Famous for its azure waters and beautiful bays and coves, Hvar Island boasts stunning lavender fields, vineyards, olive groves and a wealth of history and culture.

Take time to visit the Fortica fortress above the old city which was built in the 16th century and the Franciscan monastery, originally built as a retreat for sailors in the 15th century.

The Pakleni Islands are just a few minute´s sail from Hvar, and is a world away from the hustle and bustle of Croatia´s cities.

Pakleni otoci is Hvar´s most famous resort. Soak up the sun on the long, sandy beach surrounded by woodlands and exotic flora and fauna.



Bosnia and Herzegovina

Make the most of your stay in Split with a trip to Bosnia and Herzegovina.

The old town of Mostar, under Ottoman rule in the 16th century is famous for its Old Bridge, which was completed in 1566 and was one of the greatest architectural achievements of its time.

The walled town of Pocitel is a UNESCO World Heritage Site, and is well worth seeing on the way to Medjugorje. One of the most visited pilgrimage sites in Europe, Medjugorje attracts thousands of people who are looking for spiritual renewal. The Virgin Mary is said to have appeared to children here for the first time in 1981.

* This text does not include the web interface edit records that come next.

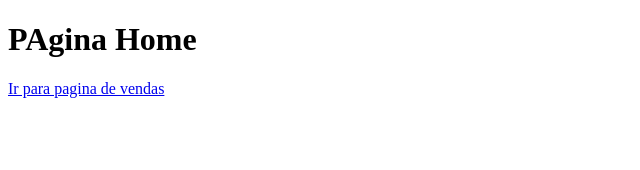
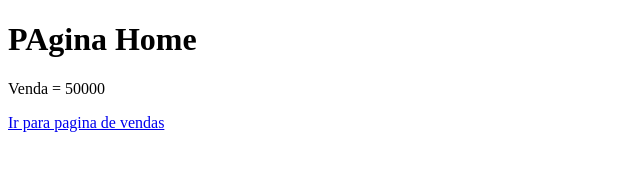
Before and after one commit to ricardooli85/Aulagithub, a plain HTML site: page pagina_vendas.html in a window 1280 px wide. Shown: the whole page, without its empty margins (0-640 px from the left). Drawn offline with Linux system fonts and the light colour scheme.

Commit message:
Acrescentado valor das vendas

```diff
--- a/pagina_vendas.html
+++ b/pagina_vendas.html
@@ -7,6 +7,7 @@
 </head>
 <body>
     <h1>PAgina Home</h1>
+    <p>Venda = 50000</p>
     <a href="vendas.html">Ir para pagina de vendas</a>
 </body>
 </html>
```
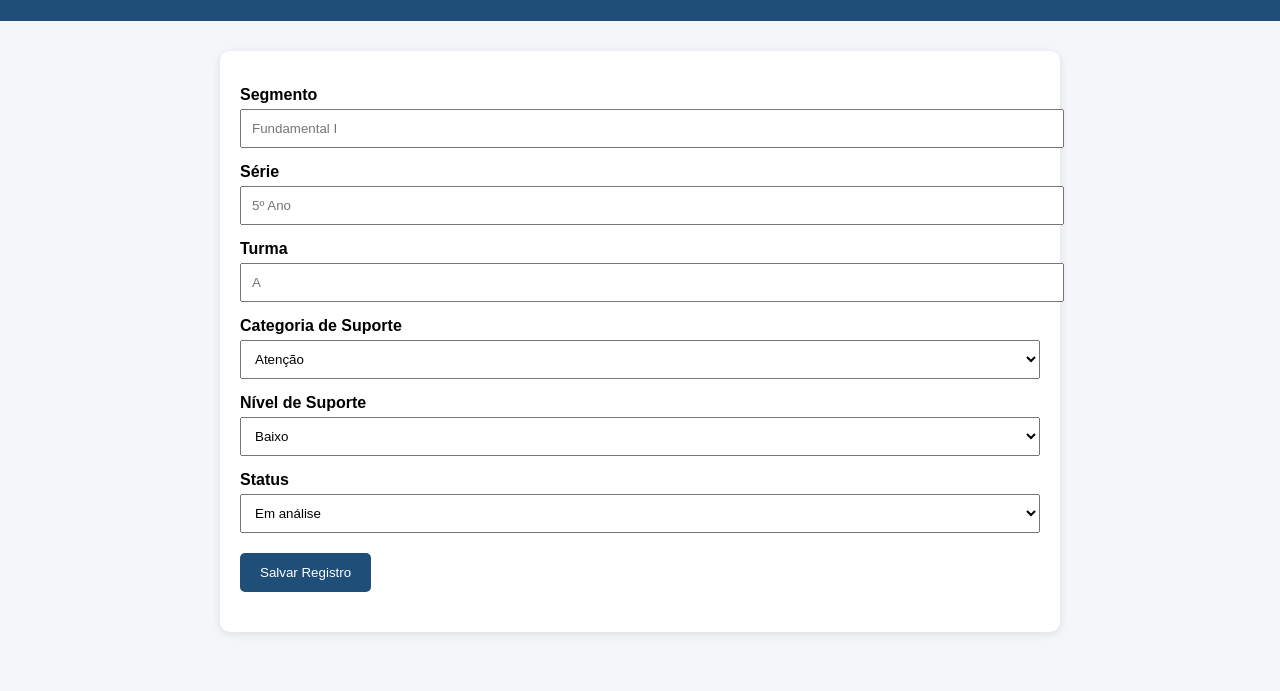
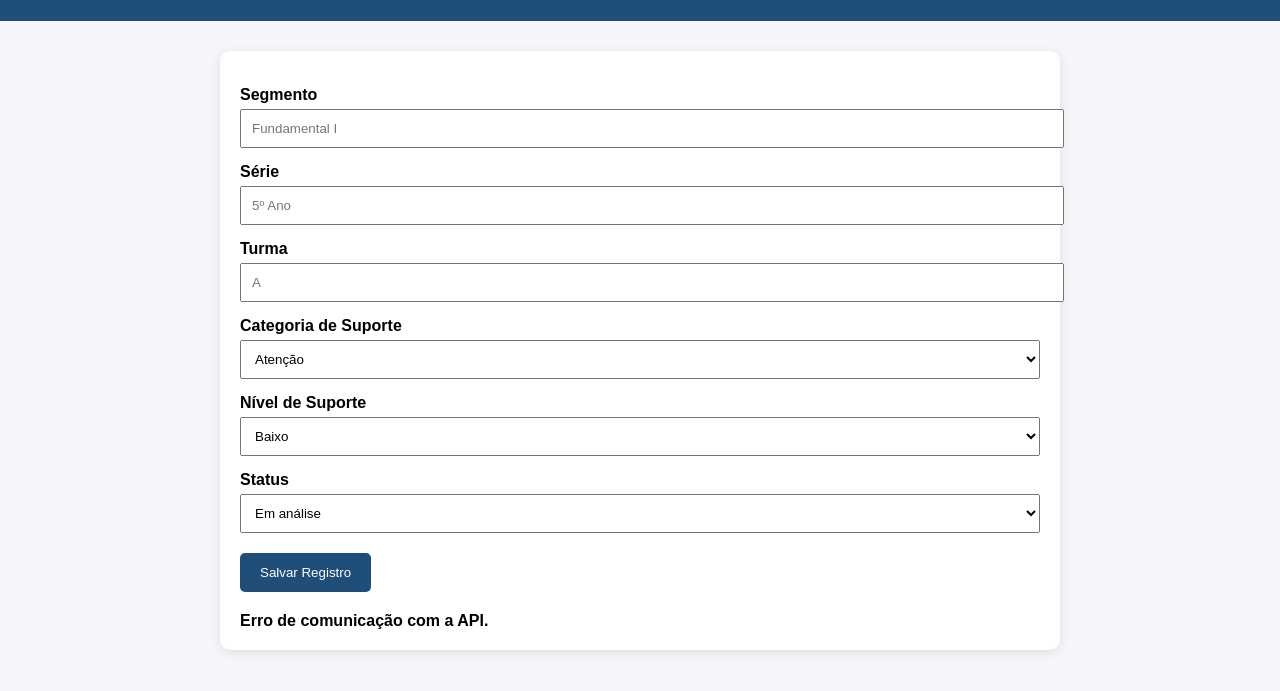
Before and after one commit to Alvaro-TM-pgm/Projeto-Uni-o, a plain HTML site: page admin.html in a window 1280 px wide. Both pictures are taken after a click on the button "Salvar Registro". Shown: the part 99-790 px from the top of the page. Drawn offline with Linux system fonts and the light colour scheme; no server answers.

Commit message:
Refactor salvarRegistro function for clarity

```diff
--- a/admin.html
+++ b/admin.html
@@ -93,19 +93,28 @@ Salvar Registro
 
 const API_URL = "https://script.google.com/macros/s/AKfycbyrvgzaBVRVy4DENuZVmB0jArdHNVVPnbQ-vu40U771XT_osQovJ0hUzD_53DhBU60q/exec";
 
-async function salvarRegistro(){
+async function salvarRegistro() {
+
+    const resultado = document.getElementById("resultado");
+
+    try {
 
         const params = new URLSearchParams({
             action: "createRecord",
+
             segmento: document.getElementById("segmento").value,
             serie: document.getElementById("serie").value,
             turma: document.getElementById("turma").value,
+
             categoria_suporte: document.getElementById("categoria").value,
             nivel_suporte: document.getElementById("nivel").value,
-    status_acompanhamento: document.getElementById("status").value
+            status_acompanhamento: document.getElementById("status").value,
+
+            necessita_prova_adaptada: false,
+            necessita_adaptacao_curricular: false,
+            necessita_adaptacao_mecanica: false,
+            possui_documentacao: false
         });
-
-try{
 
         const resposta = await fetch(
             API_URL + "?" + params.toString()
@@ -113,29 +122,30 @@ try{
 
         const dados = await resposta.json();
 
-    if(dados.success){
+        console.log(dados);
 
-        document.getElementById("resultado").innerText =
+        if (dados.success) {
+
+            resultado.innerText =
                 "Registro salvo com sucesso.";
 
-    }else{
+        } else {
 
-        document.getElementById("resultado").innerText =
-        "Erro ao salvar.";
+            resultado.innerText =
+                dados.message || "Erro ao salvar.";
 
         }
 
-}catch(erro){
+    } catch (erro) {
 
         console.error(erro);
 
-    document.getElementById("resultado").innerText =
-    "Erro de comunicação.";
+        resultado.innerText =
+            "Erro de comunicação com a API.";
 
     }
 
-
-
+}
 
 </script>
 
```
Lines whose indentation alone changed are shown as unchanged.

If you are planning to visit Croatia, check out our fantastic choice of accommodation in Split.